[Stored records]

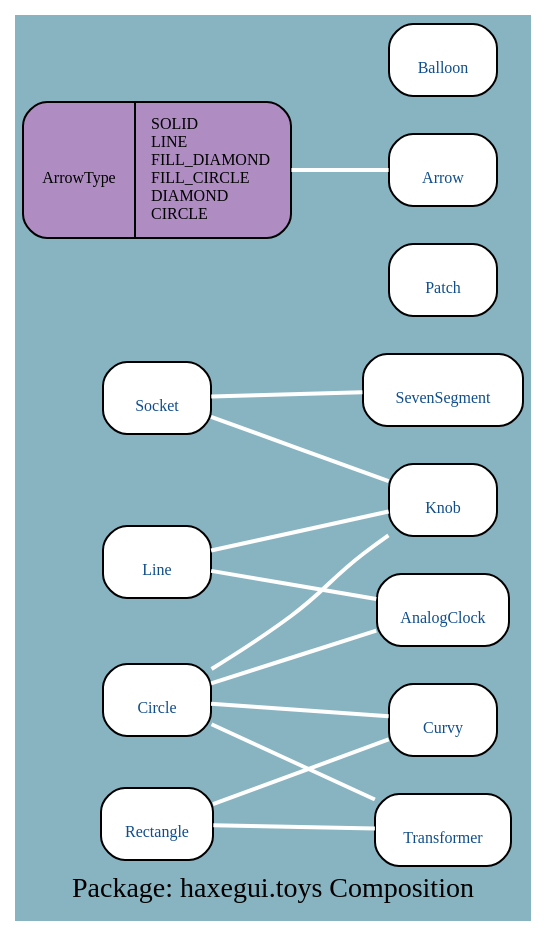
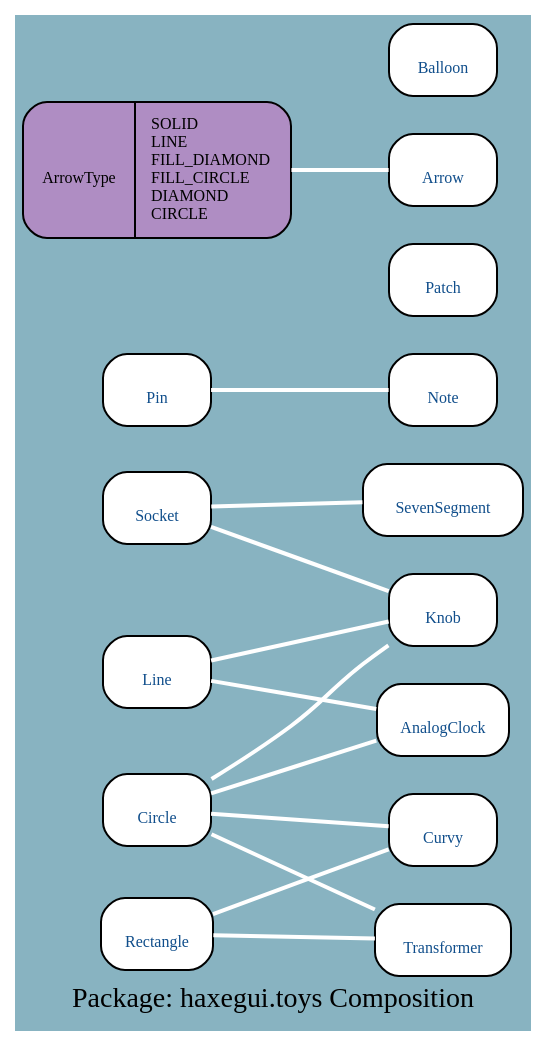
The diagram in docs/uml/haxegui.toys_C.dot (google-code-export/haxegui), drawn with Graphviz before and after one commit. The commit also changed 315 other files, not shown here.

```diff
--- a/docs/uml/haxegui.toys_C.dot
+++ b/docs/uml/haxegui.toys_C.dot
@@ -1,31 +1,34 @@
 digraph uml {
 	graph [label="Package: haxegui.toys Composition", ratio=compress, rankdir=RL, smoothing=avg_dist, overlap=false, fontname="DejaVu Sans Condenesed", fontsize=14, bgcolor="#88B3C1", fontcolor=black];
 	node [label="\N", fontname="DejaVu Sans Condenesed", fontsize=8, shape=record, color=black, fontcolor=black];
 	edge [fontname="DejaVu Sans Condenesed", fontsize=8, color=black, fontcolor=black];
 	graph [lp="129,12",
-		bb="0,0,258,439"];
+		bb="0,0,258,493"];
 	"haxegui.toys.AnalogClock" [label="{\nAnalogClock}", fontcolor="#104E8B", style="rounded,filled", fillcolor=white, URL="../types/haxegui/toys/AnalogClock.html", tooltip="\nAnalogClock", pos="215,151", rects="182,133,249,169", width="0.92", height="0.50"];
 	"haxegui.toys.Circle" [label="{\nCircle}", fontcolor="#104E8B", style="rounded,filled", fillcolor=white, URL="../types/haxegui/toys/Circle.html", tooltip="\nCircle", pos="70,107", rects="43,89,97,125", width="0.75", height="0.50"];
 	"haxegui.toys.Line" [label="{\nLine}", fontcolor="#104E8B", style="rounded,filled", fillcolor=white, URL="../types/haxegui/toys/Line.html", tooltip="\nLine", pos="70,174", rects="43,156,97,192", width="0.75", height="0.50"];
-	"haxegui.toys.Patch" [label="{\nPatch}", fontcolor="#104E8B", style="rounded,filled", fillcolor=white, URL="../types/haxegui/toys/Patch.html", tooltip="\nPatch", pos="215,313", rects="188,295,242,331", width="0.75", height="0.50"];
+	"haxegui.toys.Pin" [label="{\nPin}", fontcolor="#104E8B", style="rounded,filled", fillcolor=white, URL="../types/haxegui/toys/Pin.html", tooltip="\nPin", pos="70,313", rects="43,295,97,331", width="0.75", height="0.50"];
+	"haxegui.toys.Patch" [label="{\nPatch}", fontcolor="#104E8B", style="rounded,filled", fillcolor=white, URL="../types/haxegui/toys/Patch.html", tooltip="\nPatch", pos="215,367", rects="188,349,242,385", width="0.75", height="0.50"];
 	"haxegui.toys.Knob" [label="{\nKnob}", fontcolor="#104E8B", style="rounded,filled", fillcolor=white, URL="../types/haxegui/toys/Knob.html", tooltip="\nKnob", pos="215,205", rects="188,187,242,223", width="0.75", height="0.50"];
 	"haxegui.toys.Socket" [label="{\nSocket}", fontcolor="#104E8B", style="rounded,filled", fillcolor=white, URL="../types/haxegui/toys/Socket.html", tooltip="\nSocket", pos="70,255", rects="43,237,97,273", width="0.75", height="0.50"];
 	"haxegui.toys.Transformer" [label="{\nTransformer}", fontcolor="#104E8B", style="rounded,filled", fillcolor=white, URL="../types/haxegui/toys/Transformer.html", tooltip="\nTransformer", pos="215,43", rects="181,25,250,61", width="0.94", height="0.50"];
 	"haxegui.toys.Rectangle" [label="{\nRectangle}", fontcolor="#104E8B", style="rounded,filled", fillcolor=white, URL="../types/haxegui/toys/Rectangle.html", tooltip="\nRectangle", pos="70,46", rects="42,28,99,64", width="0.78", height="0.50"];
 	"haxegui.toys.SevenSegment" [label="{\nSevenSegment}", fontcolor="#104E8B", style="rounded,filled", fillcolor=white, URL="../types/haxegui/toys/SevenSegment.html", tooltip="\nSevenSegment", pos="215,259", rects="175,241,256,277", width="1.11", height="0.50"];
-	"haxegui.toys.ArrowType" [label="{\nArrowType|SOLID\lLINE\lFILL_DIAMOND\lFILL_CIRCLE\lDIAMOND\lCIRCLE\l}", style="rounded,filled", fillcolor="#af8dc3", pos="70,367", rects="3,333,63,401 63,333,138,401", width="1.86", height="0.94"];
-	"haxegui.toys.Arrow" [label="{\nArrow}", fontcolor="#104E8B", style="rounded,filled", fillcolor=white, URL="../types/haxegui/toys/Arrow.html", tooltip="\nArrow", pos="215,367", rects="188,349,242,385", width="0.75", height="0.50"];
+	"haxegui.toys.Note" [label="{\nNote}", fontcolor="#104E8B", style="rounded,filled", fillcolor=white, URL="../types/haxegui/toys/Note.html", tooltip="\nNote", pos="215,313", rects="188,295,242,331", width="0.75", height="0.50"];
+	"haxegui.toys.ArrowType" [label="{\nArrowType|SOLID\lLINE\lFILL_DIAMOND\lFILL_CIRCLE\lDIAMOND\lCIRCLE\l}", style="rounded,filled", fillcolor="#af8dc3", pos="70,421", rects="3,387,63,455 63,387,138,455", width="1.86", height="0.94"];
+	"haxegui.toys.Arrow" [label="{\nArrow}", fontcolor="#104E8B", style="rounded,filled", fillcolor=white, URL="../types/haxegui/toys/Arrow.html", tooltip="\nArrow", pos="215,421", rects="188,403,242,439", width="0.75", height="0.50"];
 	"haxegui.toys.Curvy" [label="{\nCurvy}", fontcolor="#104E8B", style="rounded,filled", fillcolor=white, URL="../types/haxegui/toys/Curvy.html", tooltip="\nCurvy", pos="215,97", rects="188,79,242,115", width="0.75", height="0.50"];
-	"haxegui.toys.Balloon" [label="{\nBalloon}", fontcolor="#104E8B", style="rounded,filled", fillcolor=white, URL="../types/haxegui/toys/Balloon.html", tooltip="\nBalloon", pos="215,421", rects="188,403,242,439", width="0.75", height="0.50"];
+	"haxegui.toys.Balloon" [label="{\nBalloon}", fontcolor="#104E8B", style="rounded,filled", fillcolor=white, URL="../types/haxegui/toys/Balloon.html", tooltip="\nBalloon", pos="215,475", rects="188,457,242,493", width="0.75", height="0.50"];
 	"haxegui.toys.AnalogClock" -> "haxegui.toys.Circle" [color=white, style=bold, arrowhead=none, arrowtail=diamond, arrowsize=1, pos="s,182,141 170,137 146,130 118,122 97,115"];
 	"haxegui.toys.AnalogClock" -> "haxegui.toys.Line" [color=white, style=bold, arrowhead=none, arrowtail=diamond, arrowsize=1, pos="s,182,156 170,158 146,162 117,167 97,170"];
 	"haxegui.toys.Knob" -> "haxegui.toys.Circle" [color=white, style=bold, arrowhead=none, arrowtail=diamond, arrowsize=1, pos="s,188,188 178,181 177,180 175,179 174,178 157,165 155,159 138,147 125,138 110,129 97,122"];
 	"haxegui.toys.Knob" -> "haxegui.toys.Line" [color=white, style=bold, arrowhead=none, arrowtail=diamond, arrowsize=1, pos="s,188,199 176,196 151,191 119,184 97,180"];
 	"haxegui.toys.Knob" -> "haxegui.toys.Socket" [color=white, style=bold, arrowhead=none, arrowtail=diamond, arrowsize=1, pos="s,188,214 176,218 151,227 119,238 97,246"];
 	"haxegui.toys.Transformer" -> "haxegui.toys.Circle" [color=white, style=bold, arrowhead=none, arrowtail=diamond, arrowsize=1, pos="s,181,58 170,63 146,73 118,86 97,95"];
 	"haxegui.toys.Transformer" -> "haxegui.toys.Rectangle" [color=white, style=bold, arrowhead=none, arrowtail=diamond, arrowsize=1, pos="s,181,44 169,44 146,45 119,45 99,46"];
 	"haxegui.toys.SevenSegment" -> "haxegui.toys.Socket" [color=white, style=bold, arrowhead=none, arrowtail=diamond, arrowsize=1, pos="s,175,258 163,258 141,257 116,257 97,256"];
-	"haxegui.toys.Arrow" -> "haxegui.toys.ArrowType" [color=white, style=bold, arrowhead=none, arrowtail=diamond, arrowsize=1, pos="s,188,367 176,367 164,367 151,367 138,367"];
+	"haxegui.toys.Note" -> "haxegui.toys.Pin" [color=white, style=bold, arrowhead=none, arrowtail=diamond, arrowsize=1, pos="s,188,313 176,313 151,313 119,313 97,313"];
+	"haxegui.toys.Arrow" -> "haxegui.toys.ArrowType" [color=white, style=bold, arrowhead=none, arrowtail=diamond, arrowsize=1, pos="s,188,421 176,421 164,421 151,421 138,421"];
 	"haxegui.toys.Curvy" -> "haxegui.toys.Circle" [color=white, style=bold, arrowhead=none, arrowtail=diamond, arrowsize=1, pos="s,188,99 176,100 151,102 119,103 97,105"];
 	"haxegui.toys.Curvy" -> "haxegui.toys.Rectangle" [color=white, style=bold, arrowhead=none, arrowtail=diamond, arrowsize=1, pos="s,188,87 176,83 152,75 121,64 99,56"];
 }
```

### Action item
When a line of the records has the word "docs", pick it out and copy it.

### Result of the exercise
The diagram in docs/uml/haxegui.toys_C.dot (google-code-export/haxegui), drawn with Graphviz before and after one commit. The commit also changed 315 other files, not shown here.
--- a/docs/uml/haxegui.toys_C.dot
+++ b/docs/uml/haxegui.toys_C.dot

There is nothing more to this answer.